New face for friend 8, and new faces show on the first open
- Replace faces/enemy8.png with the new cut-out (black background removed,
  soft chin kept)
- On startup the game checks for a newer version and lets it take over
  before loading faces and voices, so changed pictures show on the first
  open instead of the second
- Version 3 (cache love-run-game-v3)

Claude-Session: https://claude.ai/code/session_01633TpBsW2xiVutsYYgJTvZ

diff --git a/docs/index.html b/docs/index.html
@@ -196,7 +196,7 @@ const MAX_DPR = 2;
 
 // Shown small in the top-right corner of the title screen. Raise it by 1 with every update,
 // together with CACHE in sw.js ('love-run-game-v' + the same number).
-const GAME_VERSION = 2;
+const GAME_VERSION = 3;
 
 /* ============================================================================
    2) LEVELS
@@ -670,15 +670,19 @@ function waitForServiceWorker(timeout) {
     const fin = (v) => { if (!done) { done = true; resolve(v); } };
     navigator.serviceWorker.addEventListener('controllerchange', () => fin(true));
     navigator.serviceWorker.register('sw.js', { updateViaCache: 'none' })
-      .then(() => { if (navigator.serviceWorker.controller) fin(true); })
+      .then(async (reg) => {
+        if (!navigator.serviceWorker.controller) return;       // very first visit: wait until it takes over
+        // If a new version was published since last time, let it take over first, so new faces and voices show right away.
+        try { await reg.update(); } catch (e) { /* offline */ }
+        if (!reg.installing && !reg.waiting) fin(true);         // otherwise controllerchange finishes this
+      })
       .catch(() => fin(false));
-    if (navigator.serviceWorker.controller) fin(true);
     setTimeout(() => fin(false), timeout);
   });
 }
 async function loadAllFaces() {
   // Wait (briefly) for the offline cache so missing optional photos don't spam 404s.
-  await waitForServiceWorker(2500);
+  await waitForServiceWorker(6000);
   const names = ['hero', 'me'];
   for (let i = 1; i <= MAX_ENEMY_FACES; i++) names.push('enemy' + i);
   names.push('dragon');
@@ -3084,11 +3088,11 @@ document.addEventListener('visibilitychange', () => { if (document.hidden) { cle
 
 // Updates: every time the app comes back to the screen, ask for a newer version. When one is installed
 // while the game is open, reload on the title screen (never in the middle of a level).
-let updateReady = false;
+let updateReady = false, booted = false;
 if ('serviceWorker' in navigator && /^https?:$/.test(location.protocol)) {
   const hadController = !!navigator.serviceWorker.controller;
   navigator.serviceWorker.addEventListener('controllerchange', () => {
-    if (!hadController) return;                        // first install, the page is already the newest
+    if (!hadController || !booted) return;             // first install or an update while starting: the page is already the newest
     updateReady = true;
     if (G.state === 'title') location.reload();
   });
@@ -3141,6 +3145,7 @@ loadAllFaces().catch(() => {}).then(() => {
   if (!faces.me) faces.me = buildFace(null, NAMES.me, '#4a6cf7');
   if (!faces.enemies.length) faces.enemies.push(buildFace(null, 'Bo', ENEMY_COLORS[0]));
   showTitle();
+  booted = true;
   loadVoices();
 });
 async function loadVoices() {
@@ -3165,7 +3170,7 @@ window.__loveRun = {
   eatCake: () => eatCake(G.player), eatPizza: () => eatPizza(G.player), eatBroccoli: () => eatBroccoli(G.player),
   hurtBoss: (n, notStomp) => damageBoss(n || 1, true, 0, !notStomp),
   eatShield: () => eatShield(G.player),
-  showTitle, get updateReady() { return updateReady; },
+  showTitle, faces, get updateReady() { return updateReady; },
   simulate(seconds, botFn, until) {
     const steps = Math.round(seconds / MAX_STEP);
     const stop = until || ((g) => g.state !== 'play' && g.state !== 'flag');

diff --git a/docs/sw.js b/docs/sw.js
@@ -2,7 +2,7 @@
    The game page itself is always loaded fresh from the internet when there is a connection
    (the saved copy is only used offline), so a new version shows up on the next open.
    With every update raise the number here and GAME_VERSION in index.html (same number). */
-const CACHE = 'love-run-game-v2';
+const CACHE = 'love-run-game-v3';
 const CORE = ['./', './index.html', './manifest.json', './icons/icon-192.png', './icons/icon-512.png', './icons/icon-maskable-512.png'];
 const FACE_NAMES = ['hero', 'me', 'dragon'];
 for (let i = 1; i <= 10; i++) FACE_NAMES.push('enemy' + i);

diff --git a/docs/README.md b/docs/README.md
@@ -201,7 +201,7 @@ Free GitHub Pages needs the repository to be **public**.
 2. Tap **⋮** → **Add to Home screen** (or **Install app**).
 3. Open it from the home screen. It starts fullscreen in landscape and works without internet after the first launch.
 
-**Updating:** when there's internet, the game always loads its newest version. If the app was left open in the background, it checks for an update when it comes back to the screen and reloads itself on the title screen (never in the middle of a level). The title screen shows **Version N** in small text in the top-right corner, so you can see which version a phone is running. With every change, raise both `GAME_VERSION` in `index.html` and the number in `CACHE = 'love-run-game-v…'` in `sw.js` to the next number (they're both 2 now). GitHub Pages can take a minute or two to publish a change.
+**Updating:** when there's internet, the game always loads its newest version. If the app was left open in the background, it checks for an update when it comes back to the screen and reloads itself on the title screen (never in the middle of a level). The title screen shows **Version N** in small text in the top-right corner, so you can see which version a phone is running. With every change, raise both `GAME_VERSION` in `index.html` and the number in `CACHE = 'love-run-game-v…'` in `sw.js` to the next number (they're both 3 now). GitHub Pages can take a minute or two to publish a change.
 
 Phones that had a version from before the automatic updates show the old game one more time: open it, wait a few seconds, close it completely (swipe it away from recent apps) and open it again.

...

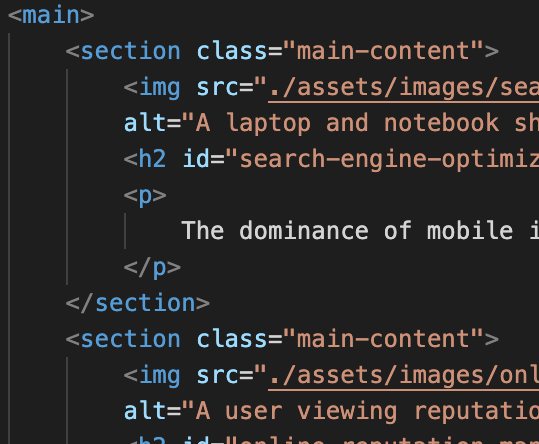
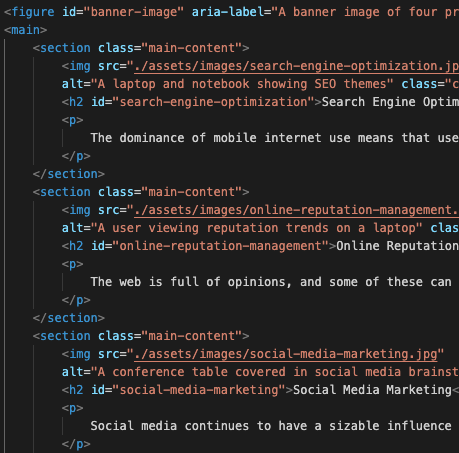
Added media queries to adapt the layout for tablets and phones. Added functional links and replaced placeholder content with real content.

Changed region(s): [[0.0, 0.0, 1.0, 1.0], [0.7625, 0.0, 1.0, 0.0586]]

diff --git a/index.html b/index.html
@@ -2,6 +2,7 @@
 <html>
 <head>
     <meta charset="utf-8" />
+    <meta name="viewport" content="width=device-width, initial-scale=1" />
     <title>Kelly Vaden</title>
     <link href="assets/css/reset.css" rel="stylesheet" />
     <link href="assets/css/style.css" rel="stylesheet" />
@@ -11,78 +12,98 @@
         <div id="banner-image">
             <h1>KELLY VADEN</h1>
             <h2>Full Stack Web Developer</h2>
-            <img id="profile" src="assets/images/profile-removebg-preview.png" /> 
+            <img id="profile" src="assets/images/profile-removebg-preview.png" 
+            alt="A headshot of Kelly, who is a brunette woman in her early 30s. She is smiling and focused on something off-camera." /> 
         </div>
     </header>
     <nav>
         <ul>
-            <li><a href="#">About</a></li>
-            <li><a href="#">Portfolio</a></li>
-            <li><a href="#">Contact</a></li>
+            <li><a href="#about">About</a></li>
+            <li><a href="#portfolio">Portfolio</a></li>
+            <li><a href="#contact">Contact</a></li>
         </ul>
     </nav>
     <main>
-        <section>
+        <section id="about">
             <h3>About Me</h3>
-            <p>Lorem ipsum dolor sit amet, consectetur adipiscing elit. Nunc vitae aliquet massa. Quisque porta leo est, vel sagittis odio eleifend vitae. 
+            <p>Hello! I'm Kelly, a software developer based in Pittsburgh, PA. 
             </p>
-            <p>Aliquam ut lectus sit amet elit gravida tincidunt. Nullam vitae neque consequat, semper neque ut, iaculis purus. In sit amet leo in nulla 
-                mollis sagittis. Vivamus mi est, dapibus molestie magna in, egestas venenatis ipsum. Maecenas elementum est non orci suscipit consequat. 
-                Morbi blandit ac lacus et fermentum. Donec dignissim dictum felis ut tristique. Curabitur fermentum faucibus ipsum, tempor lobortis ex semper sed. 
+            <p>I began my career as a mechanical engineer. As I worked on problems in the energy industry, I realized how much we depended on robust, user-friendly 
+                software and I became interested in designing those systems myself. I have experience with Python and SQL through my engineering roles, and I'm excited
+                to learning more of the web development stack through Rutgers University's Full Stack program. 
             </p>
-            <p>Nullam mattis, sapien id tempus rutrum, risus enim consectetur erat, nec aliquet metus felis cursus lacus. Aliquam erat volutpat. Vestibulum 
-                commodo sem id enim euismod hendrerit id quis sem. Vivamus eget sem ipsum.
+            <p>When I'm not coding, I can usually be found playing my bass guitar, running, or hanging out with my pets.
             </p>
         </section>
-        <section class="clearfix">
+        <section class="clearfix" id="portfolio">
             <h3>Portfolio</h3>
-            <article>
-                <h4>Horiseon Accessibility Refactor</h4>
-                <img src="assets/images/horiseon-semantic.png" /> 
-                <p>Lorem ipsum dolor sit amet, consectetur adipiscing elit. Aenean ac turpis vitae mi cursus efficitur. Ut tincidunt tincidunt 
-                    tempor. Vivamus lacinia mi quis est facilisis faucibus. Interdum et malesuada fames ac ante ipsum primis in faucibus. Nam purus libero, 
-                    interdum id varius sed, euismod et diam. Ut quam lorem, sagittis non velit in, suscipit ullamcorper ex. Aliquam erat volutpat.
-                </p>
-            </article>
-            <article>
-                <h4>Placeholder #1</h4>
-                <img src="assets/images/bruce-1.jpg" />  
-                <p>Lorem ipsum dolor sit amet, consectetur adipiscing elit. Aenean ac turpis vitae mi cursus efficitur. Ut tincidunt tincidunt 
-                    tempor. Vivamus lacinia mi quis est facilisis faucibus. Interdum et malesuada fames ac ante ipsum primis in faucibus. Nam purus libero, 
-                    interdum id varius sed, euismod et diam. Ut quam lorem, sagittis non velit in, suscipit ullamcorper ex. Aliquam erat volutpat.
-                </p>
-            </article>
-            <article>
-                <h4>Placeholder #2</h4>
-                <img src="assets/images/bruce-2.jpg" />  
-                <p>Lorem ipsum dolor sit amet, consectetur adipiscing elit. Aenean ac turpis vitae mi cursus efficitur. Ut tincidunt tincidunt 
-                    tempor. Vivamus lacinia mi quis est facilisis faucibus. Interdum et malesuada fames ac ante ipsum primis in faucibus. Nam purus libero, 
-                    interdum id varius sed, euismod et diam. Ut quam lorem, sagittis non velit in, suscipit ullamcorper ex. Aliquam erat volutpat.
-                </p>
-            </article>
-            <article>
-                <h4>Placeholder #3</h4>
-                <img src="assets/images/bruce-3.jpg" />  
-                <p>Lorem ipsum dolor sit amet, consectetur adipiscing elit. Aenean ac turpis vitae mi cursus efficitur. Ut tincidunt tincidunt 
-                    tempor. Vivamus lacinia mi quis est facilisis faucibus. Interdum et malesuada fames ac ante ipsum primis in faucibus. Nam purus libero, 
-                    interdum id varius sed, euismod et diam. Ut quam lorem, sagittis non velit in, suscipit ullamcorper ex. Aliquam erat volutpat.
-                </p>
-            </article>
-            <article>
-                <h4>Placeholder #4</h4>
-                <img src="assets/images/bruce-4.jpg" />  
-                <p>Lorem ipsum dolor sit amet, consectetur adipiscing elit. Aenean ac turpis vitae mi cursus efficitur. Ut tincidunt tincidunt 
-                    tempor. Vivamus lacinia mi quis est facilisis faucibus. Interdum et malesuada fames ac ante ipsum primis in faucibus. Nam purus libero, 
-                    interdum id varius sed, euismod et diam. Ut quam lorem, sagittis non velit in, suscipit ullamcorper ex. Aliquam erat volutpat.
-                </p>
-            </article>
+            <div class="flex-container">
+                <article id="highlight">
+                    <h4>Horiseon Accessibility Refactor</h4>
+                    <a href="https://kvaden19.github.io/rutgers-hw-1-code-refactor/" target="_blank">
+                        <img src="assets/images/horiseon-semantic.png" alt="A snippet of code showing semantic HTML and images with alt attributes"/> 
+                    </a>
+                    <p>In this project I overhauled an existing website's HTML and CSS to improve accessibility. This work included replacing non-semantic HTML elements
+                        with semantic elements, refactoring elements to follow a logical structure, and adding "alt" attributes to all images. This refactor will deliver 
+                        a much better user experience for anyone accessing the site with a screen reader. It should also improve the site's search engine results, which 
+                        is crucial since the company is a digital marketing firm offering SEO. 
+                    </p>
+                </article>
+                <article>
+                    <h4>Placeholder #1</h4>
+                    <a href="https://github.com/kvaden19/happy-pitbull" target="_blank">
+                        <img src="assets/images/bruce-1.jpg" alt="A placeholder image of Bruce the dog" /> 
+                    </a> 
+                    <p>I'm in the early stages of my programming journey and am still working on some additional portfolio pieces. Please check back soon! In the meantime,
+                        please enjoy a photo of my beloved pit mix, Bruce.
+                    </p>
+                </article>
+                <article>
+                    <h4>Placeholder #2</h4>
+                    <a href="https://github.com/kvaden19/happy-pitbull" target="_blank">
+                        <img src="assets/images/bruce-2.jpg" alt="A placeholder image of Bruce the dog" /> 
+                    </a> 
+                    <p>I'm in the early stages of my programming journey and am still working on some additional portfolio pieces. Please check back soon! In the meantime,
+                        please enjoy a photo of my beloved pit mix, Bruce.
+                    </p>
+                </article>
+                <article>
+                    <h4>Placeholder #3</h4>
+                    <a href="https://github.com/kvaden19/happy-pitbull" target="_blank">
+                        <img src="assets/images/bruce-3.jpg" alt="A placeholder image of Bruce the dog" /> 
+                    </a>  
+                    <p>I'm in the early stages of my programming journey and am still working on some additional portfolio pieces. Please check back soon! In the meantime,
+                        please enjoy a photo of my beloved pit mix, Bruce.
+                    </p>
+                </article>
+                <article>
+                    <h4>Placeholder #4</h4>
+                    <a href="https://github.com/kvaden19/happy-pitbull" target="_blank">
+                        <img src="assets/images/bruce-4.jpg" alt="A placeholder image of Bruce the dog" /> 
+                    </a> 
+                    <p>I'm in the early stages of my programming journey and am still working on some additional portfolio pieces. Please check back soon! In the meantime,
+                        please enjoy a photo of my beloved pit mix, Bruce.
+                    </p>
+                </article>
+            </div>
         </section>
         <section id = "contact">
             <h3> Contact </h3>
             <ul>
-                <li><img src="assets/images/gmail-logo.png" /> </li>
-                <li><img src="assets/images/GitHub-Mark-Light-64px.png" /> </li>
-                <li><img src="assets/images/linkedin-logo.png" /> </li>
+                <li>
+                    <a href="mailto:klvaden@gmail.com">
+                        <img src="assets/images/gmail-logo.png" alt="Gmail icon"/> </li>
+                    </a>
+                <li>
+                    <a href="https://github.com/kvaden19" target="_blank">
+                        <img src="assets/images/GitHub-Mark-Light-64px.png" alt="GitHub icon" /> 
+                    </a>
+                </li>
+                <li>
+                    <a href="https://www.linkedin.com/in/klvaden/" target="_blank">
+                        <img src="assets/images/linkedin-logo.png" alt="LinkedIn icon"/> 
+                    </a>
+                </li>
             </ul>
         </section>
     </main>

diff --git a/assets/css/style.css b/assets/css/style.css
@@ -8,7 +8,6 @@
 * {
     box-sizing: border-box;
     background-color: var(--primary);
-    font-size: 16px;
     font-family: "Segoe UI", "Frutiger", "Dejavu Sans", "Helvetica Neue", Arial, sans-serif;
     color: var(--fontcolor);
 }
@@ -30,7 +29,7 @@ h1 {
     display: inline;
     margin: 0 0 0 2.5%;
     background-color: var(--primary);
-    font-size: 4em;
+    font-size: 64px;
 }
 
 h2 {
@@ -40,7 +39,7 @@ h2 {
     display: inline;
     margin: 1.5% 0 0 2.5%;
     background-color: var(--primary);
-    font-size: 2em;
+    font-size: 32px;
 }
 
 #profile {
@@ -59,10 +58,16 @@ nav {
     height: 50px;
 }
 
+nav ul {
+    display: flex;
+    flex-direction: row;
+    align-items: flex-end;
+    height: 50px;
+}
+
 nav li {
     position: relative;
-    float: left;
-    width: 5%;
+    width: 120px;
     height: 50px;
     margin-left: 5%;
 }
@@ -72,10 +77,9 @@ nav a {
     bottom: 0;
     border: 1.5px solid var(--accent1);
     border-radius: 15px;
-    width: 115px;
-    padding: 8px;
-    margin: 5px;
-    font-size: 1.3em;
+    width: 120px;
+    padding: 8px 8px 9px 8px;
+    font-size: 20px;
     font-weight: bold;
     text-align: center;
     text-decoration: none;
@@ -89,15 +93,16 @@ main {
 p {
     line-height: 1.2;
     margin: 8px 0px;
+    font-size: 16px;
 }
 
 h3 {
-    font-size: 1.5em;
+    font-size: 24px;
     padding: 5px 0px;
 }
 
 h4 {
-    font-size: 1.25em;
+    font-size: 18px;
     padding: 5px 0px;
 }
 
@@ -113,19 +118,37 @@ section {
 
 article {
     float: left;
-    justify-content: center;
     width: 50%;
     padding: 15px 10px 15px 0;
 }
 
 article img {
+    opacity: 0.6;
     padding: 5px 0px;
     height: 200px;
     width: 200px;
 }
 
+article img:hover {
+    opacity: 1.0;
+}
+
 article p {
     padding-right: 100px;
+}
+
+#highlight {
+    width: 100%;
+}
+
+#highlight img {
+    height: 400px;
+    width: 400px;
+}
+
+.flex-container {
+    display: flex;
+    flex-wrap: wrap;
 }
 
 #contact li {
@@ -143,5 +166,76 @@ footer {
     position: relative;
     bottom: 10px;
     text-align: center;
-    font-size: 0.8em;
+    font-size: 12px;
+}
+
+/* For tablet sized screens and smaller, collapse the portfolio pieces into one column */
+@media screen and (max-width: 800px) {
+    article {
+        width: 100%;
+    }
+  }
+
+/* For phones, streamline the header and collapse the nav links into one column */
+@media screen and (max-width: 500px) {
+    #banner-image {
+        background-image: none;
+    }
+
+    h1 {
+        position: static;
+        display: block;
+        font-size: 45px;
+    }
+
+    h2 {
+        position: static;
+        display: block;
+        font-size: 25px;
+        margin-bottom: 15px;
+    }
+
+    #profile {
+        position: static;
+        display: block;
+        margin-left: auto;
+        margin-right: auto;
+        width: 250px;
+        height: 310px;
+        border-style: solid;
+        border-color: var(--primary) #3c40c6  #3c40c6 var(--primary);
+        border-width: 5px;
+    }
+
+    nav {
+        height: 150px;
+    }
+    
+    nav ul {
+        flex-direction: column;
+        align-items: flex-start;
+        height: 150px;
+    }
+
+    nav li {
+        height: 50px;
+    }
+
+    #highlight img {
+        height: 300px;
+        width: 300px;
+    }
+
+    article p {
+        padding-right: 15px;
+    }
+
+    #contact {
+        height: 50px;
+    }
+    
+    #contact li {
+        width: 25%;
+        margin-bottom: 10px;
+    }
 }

= Instructions for the task =
Only the lines above starting at the line that holds "New face for" and ending at the line that holds "it takes over" are to be repeated, exactly and in full.

= Response box =
New face for friend 8, and new faces show on the first open
- Replace faces/enemy8.png with the new cut-out (black background removed,
  soft chin kept)
- On startup the game checks for a newer version and lets it take over
  before loading faces and voices, so changed pictures show on the first
  open instead of the second
- Version 3 (cache love-run-game-v3)

Claude-Session: https://claude.ai/code/session_01633TpBsW2xiVutsYYgJTvZ

diff --git a/docs/index.html b/docs/index.html
@@ -196,7 +196,7 @@ const MAX_DPR = 2;
 
 // Shown small in the top-right corner of the title screen. Raise it by 1 with every update,
 // together with CACHE in sw.js ('love-run-game-v' + the same number).
-const GAME_VERSION = 2;
+const GAME_VERSION = 3;
 
 /* ============================================================================
    2) LEVELS
@@ -670,15 +670,19 @@ function waitForServiceWorker(timeout) {
     const fin = (v) => { if (!done) { done = true; resolve(v); } };
     navigator.serviceWorker.addEventListener('controllerchange', () => fin(true));
     navigator.serviceWorker.register('sw.js', { updateViaCache: 'none' })
-      .then(() => { if (navigator.serviceWorker.controller) fin(true); })
+      .then(async (reg) => {
+        if (!navigator.serviceWorker.controller) return;       // very first visit: wait until it takes over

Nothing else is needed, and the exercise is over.